First of all, if you ever want to archive your tweets before deleting them, it's easy.
Now that you've saved your tweets for posterity, you can start working on deleting your tweets.
To delete tweets with specific words, you'll want to visit Twitter Advanced Search.
If you want to try a free service for deleting batches of old tweets at a time, lots of people swear by TweetDelete.Net.
If you want a more serious service, you'll have to pay for it.
If it's good enough for The New York Times' Farhad Manjoo, it's probably good enough for you, too.
If you're on an iPhone, you can try Tweeticide. It costs $3, and it can similarly wipe out your 3,200 most recent tweets.
Android users have a nice option called Xpire, which — like the others — can delete up to 3,200 tweets.
If you really want to go nuclear, the only other surefire way to erase your tweets, aside from services like these, is to delete your account.

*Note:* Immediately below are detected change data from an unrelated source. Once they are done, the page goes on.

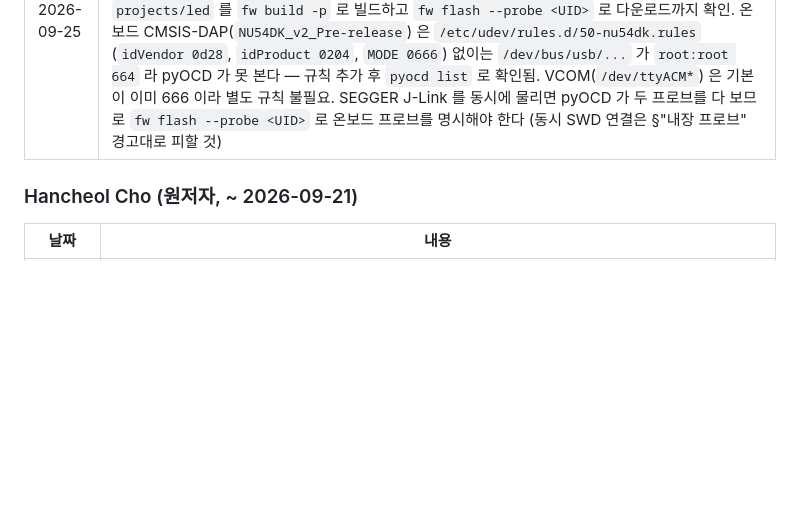
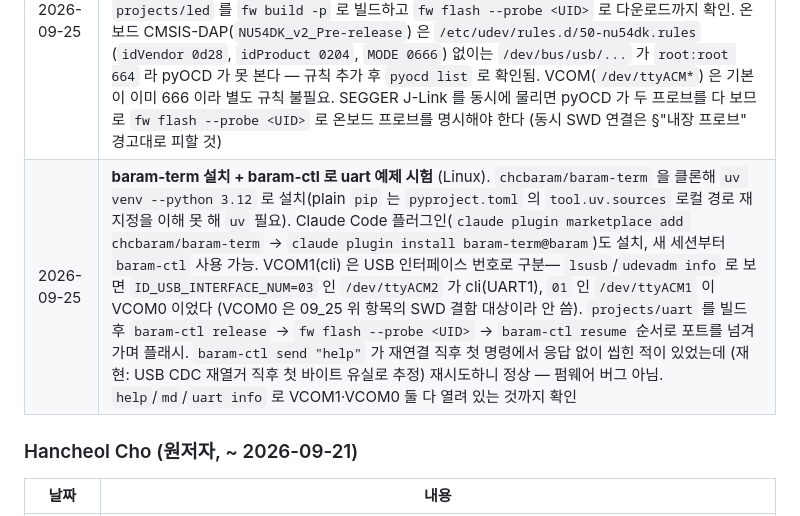
Before and after one commit to AntonSangho/nu54v-dk, a Markdown page: docs/00_handoff.md, the part around the change. Rendered like a GitHub page; blank space fills up the shorter version.

Commit message:
docs: baram-term 설치 + baram-ctl 로 uart 예제 CLI 왕복 확인 (Linux)

```diff
--- a/docs/00_handoff.md
+++ b/docs/00_handoff.md
@@ -53,6 +53,7 @@
 | 날짜 | 내용 |
 |---|---|
 | 2026-09-25 | **Linux 빌드·다운로드 확인** (Ubuntu). `firmware/scripts/fw` 버그 수정: 툴체인 python3(`usr/local/bin/python3`)가 자체 `libpython3.12.so.1.0` 을 못 찾아 즉시 죽었다 — `fw.py` 를 실행하기도 전에 나는 에러라 SDK 문제로 오인하기 쉽다. `fw` 스크립트가 python3 실행 전에 툴체인의 `lib`/`lib/x86_64-linux-gnu`/`usr/local/lib` 를 `LD_LIBRARY_PATH` 에 넣도록 고쳤다. NCS v3.4.1 을 `nrfutil toolchain-manager`/`sdk-manager` 로 설치(`~/ncs/v3.4.1`), `projects/led` 를 `fw build -p` 로 빌드하고 `fw flash --probe <UID>` 로 다운로드까지 확인. 온보드 CMSIS-DAP(`NU54DK_v2_Pre-release`) 은 `/etc/udev/rules.d/50-nu54dk.rules` (`idVendor 0d28`, `idProduct 0204`, `MODE 0666`) 없이는 `/dev/bus/usb/...` 가 `root:root 664` 라 pyOCD 가 못 본다 — 규칙 추가 후 `pyocd list` 로 확인됨. VCOM(`/dev/ttyACM*`) 은 기본이 이미 666 이라 별도 규칙 불필요. SEGGER J-Link 를 동시에 물리면 pyOCD 가 두 프로브를 다 보므로 `fw flash --probe <UID>` 로 온보드 프로브를 명시해야 한다 (동시 SWD 연결은 §"내장 프로브" 경고대로 피할 것) |
+| 2026-09-25 | **baram-term 설치 + baram-ctl 로 uart 예제 시험** (Linux). `chcbaram/baram-term` 을 클론해 `uv venv --python 3.12` 로 설치(plain `pip` 는 `pyproject.toml` 의 `tool.uv.sources` 로컬 경로 재지정을 이해 못 해 `uv` 필요). Claude Code 플러그인(`claude plugin marketplace add chcbaram/baram-term` → `claude plugin install baram-term@baram`)도 설치, 새 세션부터 `baram-ctl` 사용 가능. VCOM1(cli) 은 USB 인터페이스 번호로 구분— `lsusb`/`udevadm info` 로 보면 `ID_USB_INTERFACE_NUM=03` 인 `/dev/ttyACM2` 가 cli(UART1), `01` 인 `/dev/ttyACM1` 이 VCOM0 이었다 (VCOM0 은 09_25 위 항목의 SWD 결함 대상이라 안 씀). `projects/uart` 를 빌드 후 `baram-ctl release` → `fw flash --probe <UID>` → `baram-ctl resume` 순서로 포트를 넘겨가며 플래시. `baram-ctl send "help"` 가 재연결 직후 첫 명령에서 응답 없이 씹힌 적이 있었는데 (재현: USB CDC 재열거 직후 첫 바이트 유실로 추정) 재시도하니 정상 — 펌웨어 버그 아님. `help`/`md`/`uart info` 로 VCOM1·VCOM0 둘 다 열려 있는 것까지 확인 |
 
 ### Hancheol Cho (원저자, ~ 2026-09-21)
 
```
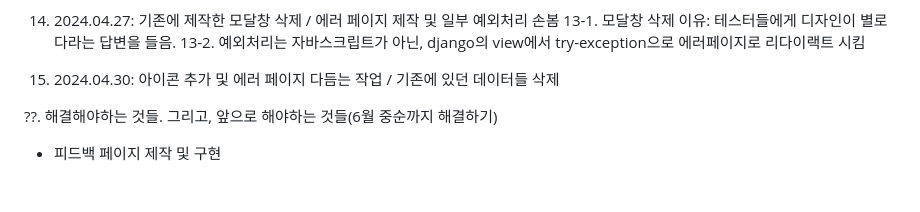
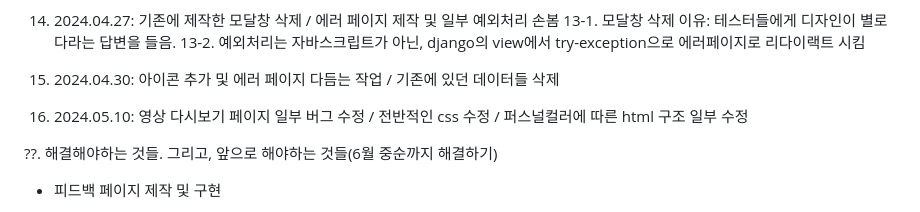
Before and after one commit to ghostclog/stellive_calander, a Markdown page: developLog.md, the part around the change. Drawn GitHub-style; blank space fills up the shorter version.

Commit message:
dosc: 개발 일지 내용 추가

```diff
--- a/developLog.md
+++ b/developLog.md
@@ -41,6 +41,9 @@
 
 15. 2024.04.30: 아이콘 추가 및 에러 페이지 다듬는 작업 / 기존에 있던 데이터들 삭제
 
+16. 2024.05.10: 영상 다시보기 페이지 일부 버그 수정 / 전반적인 css 수정 / 퍼스널컬러에 따른 html 구조 일부 수정
+
+
 
 ??. 해결해야하는 것들. 그리고, 앞으로 해야하는 것들(6월 중순까지 해결하기)
 - 피드백 페이지 제작 및 구현
```
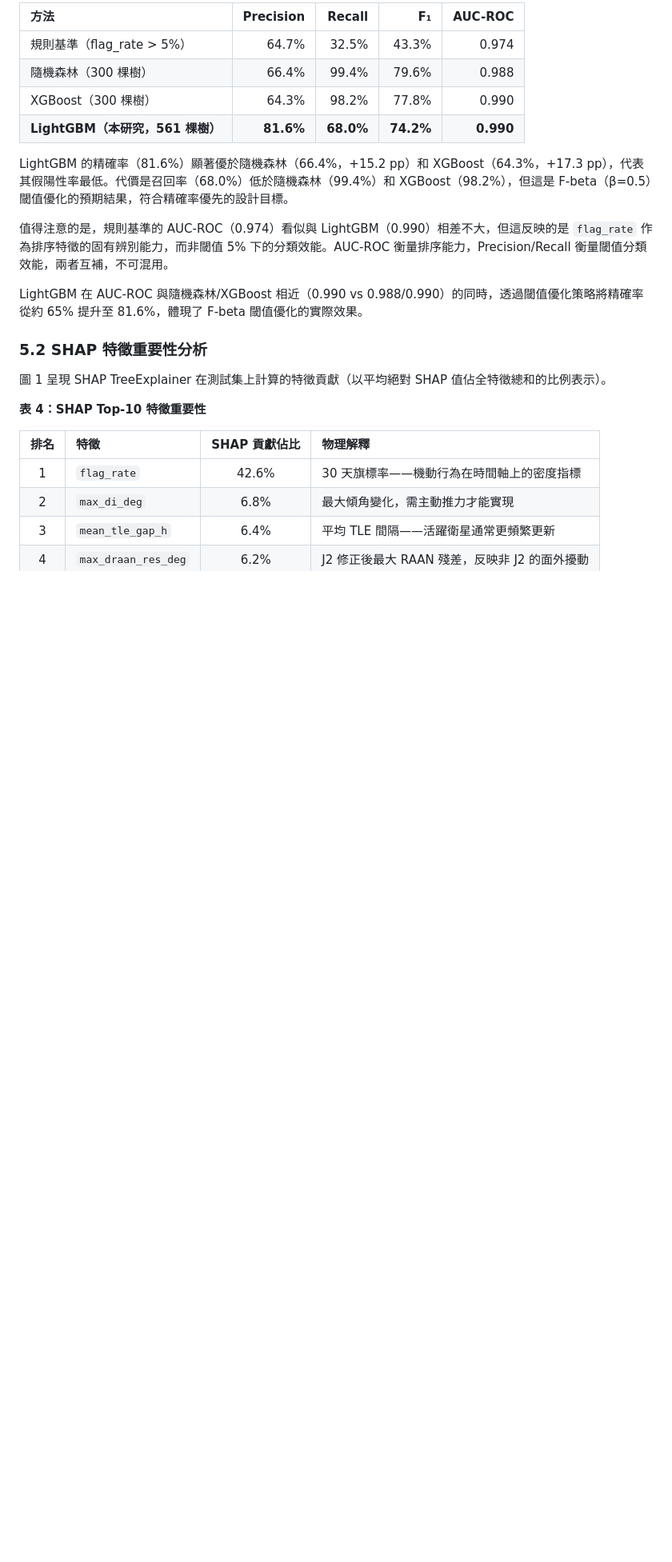
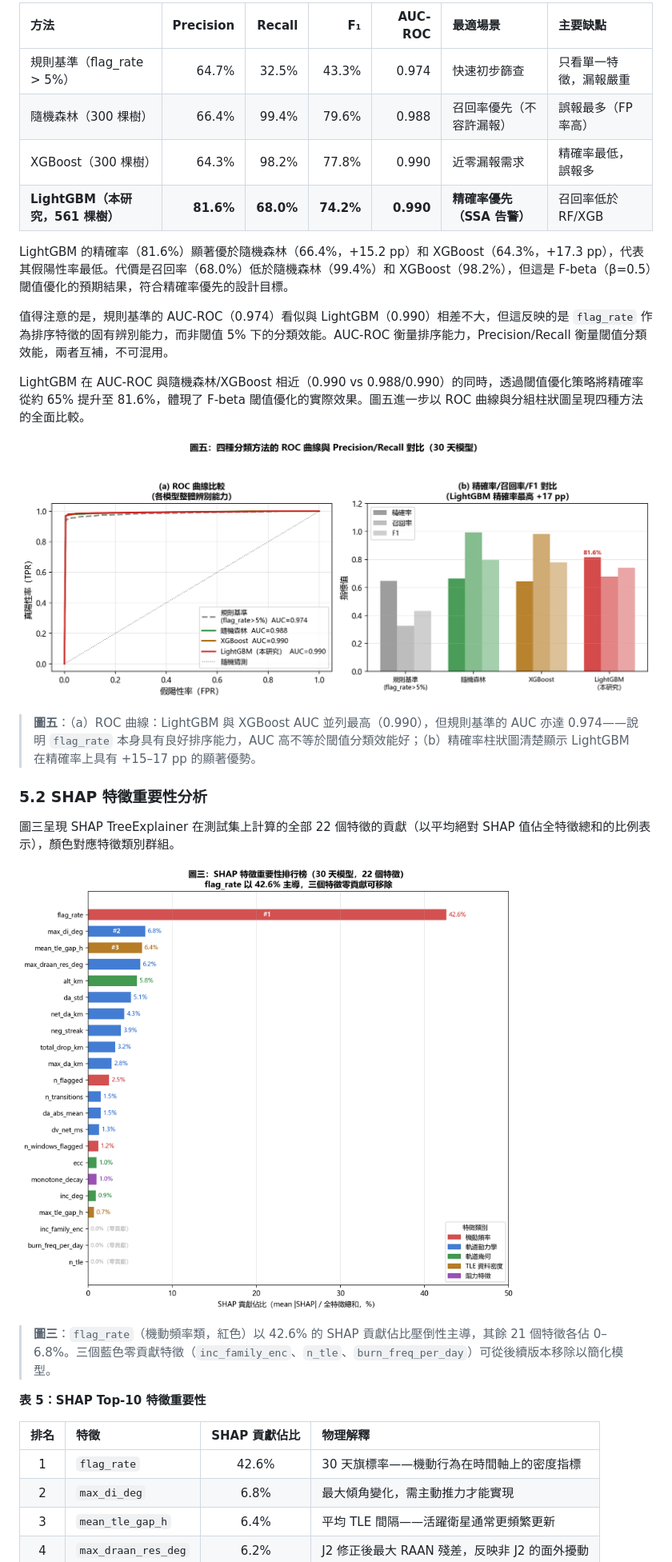
Before and after one commit to RhynoW/Sat_TraingDataExtension, a Markdown page: docs/paper2_lightgbm_classifier_zh.md, the part around one of its changes. Shown at 80% size. Drawn GitHub-style; pictures changed too: docs/paper2_fig3_shap_importance.png (added), docs/paper2_fig5_roc_comparison.png (added); blank space fills up the shorter version.

```diff
--- a/docs/paper2_lightgbm_classifier_zh.md
+++ b/docs/paper2_lightgbm_classifier_zh.md
@@ -140,22 +186,30 @@ $$F_{0.5} = \frac{(1 + 0.5^2) \cdot \text{Precision} \cdot \text{Recall}}{0.5^2
 
-| 方法 | Precision | Recall | F₁ | AUC-ROC |
-|:-----|----------:|-------:|---:|--------:|
-| 規則基準（flag_rate > 5%） | 64.7% | 32.5% | 43.3% | 0.974 |
-| 隨機森林（300 棵樹） | 66.4% | 99.4% | 79.6% | 0.988 |
-| XGBoost（300 棵樹） | 64.3% | 98.2% | 77.8% | 0.990 |
-| **LightGBM（本研究，561 棵樹）** | **81.6%** | **68.0%** | **74.2%** | **0.990** |
+| 方法 | Precision | Recall | F₁ | AUC-ROC | 最適場景 | 主要缺點 |
+|:-----|----------:|-------:|---:|--------:|:--------|:--------|
+| 規則基準（flag_rate > 5%） | 64.7% | 32.5% | 43.3% | 0.974 | 快速初步篩查 | 只看單一特徵，漏報嚴重 |
+| 隨機森林（300 棵樹） | 66.4% | 99.4% | 79.6% | 0.988 | 召回率優先（不容許漏報） | 誤報最多（FP 率高） |
+| XGBoost（300 棵樹） | 64.3% | 98.2% | 77.8% | 0.990 | 近零漏報需求 | 精確率最低，誤報多 |
+| **LightGBM（本研究，561 棵樹）** | **81.6%** | **68.0%** | **74.2%** | **0.990** | **精確率優先（SSA 告警）** | 召回率低於 RF/XGB |
 
 LightGBM 的精確率（81.6%）顯著優於隨機森林（66.4%，+15.2 pp）和 XGBoost（64.3%，+17.3 pp），代表其假陽性率最低。代價是召回率（68.0%）低於隨機森林（99.4%）和 XGBoost（98.2%），但這是 F-beta（β=0.5）閾值優化的預期結果，符合精確率優先的設計目標。
 
 值得注意的是，規則基準的 AUC-ROC（0.974）看似與 LightGBM（0.990）相差不大，但這反映的是 `flag_rate` 作為排序特徵的固有辨別能力，而非閾值 5% 下的分類效能。AUC-ROC 衡量排序能力，Precision/Recall 衡量閾值分類效能，兩者互補，不可混用。
 
-LightGBM 在 AUC-ROC 與隨機森林/XGBoost 相近（0.990 vs 0.988/0.990）的同時，透過閾值優化策略將精確率從約 65% 提升至 81.6%，體現了 F-beta 閾值優化的實際效果。
+LightGBM 在 AUC-ROC 與隨機森林/XGBoost 相近（0.990 vs 0.988/0.990）的同時，透過閾值優化策略將精確率從約 65% 提升至 81.6%，體現了 F-beta 閾值優化的實際效果。圖五進一步以 ROC 曲線與分組柱狀圖呈現四種方法的全面比較。
+
+![圖五：四種分類方法 ROC 曲線與 Precision/Recall 對比](paper2_fig5_roc_comparison.png)
+
+> **圖五**：（a）ROC 曲線：LightGBM 與 XGBoost AUC 並列最高（0.990），但規則基準的 AUC 亦達 0.974——說明 `flag_rate` 本身具有良好排序能力，AUC 高不等於閾值分類效能好；（b）精確率柱狀圖清楚顯示 LightGBM 在精確率上具有 +15–17 pp 的顯著優勢。
 
 ### 5.2 SHAP 特徵重要性分析
 
-圖 1 呈現 SHAP TreeExplainer 在測試集上計算的特徵貢獻（以平均絕對 SHAP 值佔全特徵總和的比例表示）。
+圖三呈現 SHAP TreeExplainer 在測試集上計算的全部 22 個特徵的貢獻（以平均絕對 SHAP 值佔全特徵總和的比例表示），顏色對應特徵類別群組。
 
-**表 4：SHAP Top-10 特徵重要性**
+![圖三：SHAP 特徵重要性排行榜（30 天模型，22 個特徵）](paper2_fig3_shap_importance.png)
+
+> **圖三**：`flag_rate`（機動頻率類，紅色）以 42.6% 的 SHAP 貢獻佔比壓倒性主導，其餘 21 個特徵各佔 0–6.8%。三個藍色零貢獻特徵（`inc_family_enc`、`n_tle`、`burn_freq_per_day`）可從後續版本移除以簡化模型。
+
+**表 5：SHAP Top-10 特徵重要性**
 
 | 排名 | 特徵 | SHAP 貢獻佔比 | 物理解釋 |
 |:----:|:-----|:------------:|:--------|
```
Also changed, not shown: other parts of docs/paper2_lightgbm_classifier_zh.md (+79 -29 lines), docs/paper2_fig1_ml_pipeline.png (added), docs/paper2_fig2_class_imbalance.png (added), docs/paper2_fig4_confusion_matrix.png (added), docs/paper2_fig6_training_curve.png (added), 1 other file.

Maybe it's time to start fresh, or leave Twitter entirely.
Twitter doesn't delete your account immediately; it holds your data for 30 days in case you change your mind.